# How to complete this task:
In the records below, find every line that contains "shown" and list it.

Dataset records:

------------------------------

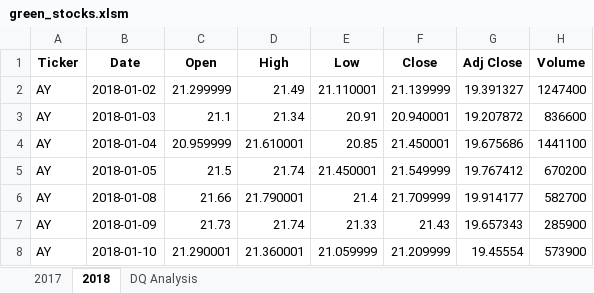
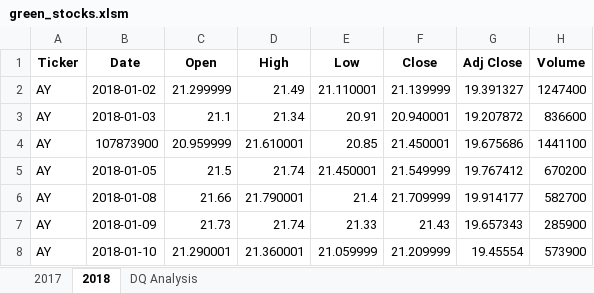
Before and after one commit to Jopinson/stock-analysis, an Excel workbook: green_stocks.xlsm, sheet 2018, drawn as a sheet; only a part is shown; values as stored, in another font and other column widths than the file's, no borders; the diff names each change by its address in the sheet, - before the commit and + after, or states it on an @@ line.

```diff
--- a/green_stocks.xlsm (sheet 2018)
+++ b/green_stocks.xlsm (sheet 2018)
-B4 (Date): 2018-01-04
+B4 (Date): 107873900
```
Also changed, not shown: sheet DQ Analysis.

------------------------------

# Exercise answer:
Before and after one commit to Jopinson/stock-analysis, an Excel workbook: green_stocks.xlsm, sheet 2018, drawn as a sheet; only a part is shown; values as stored, in another font and other column widths than the file's, no borders; the diff names each change by its address in the sheet, - before the commit and + after, or states it on an @@ line.
Also changed, not shown: sheet DQ Analysis.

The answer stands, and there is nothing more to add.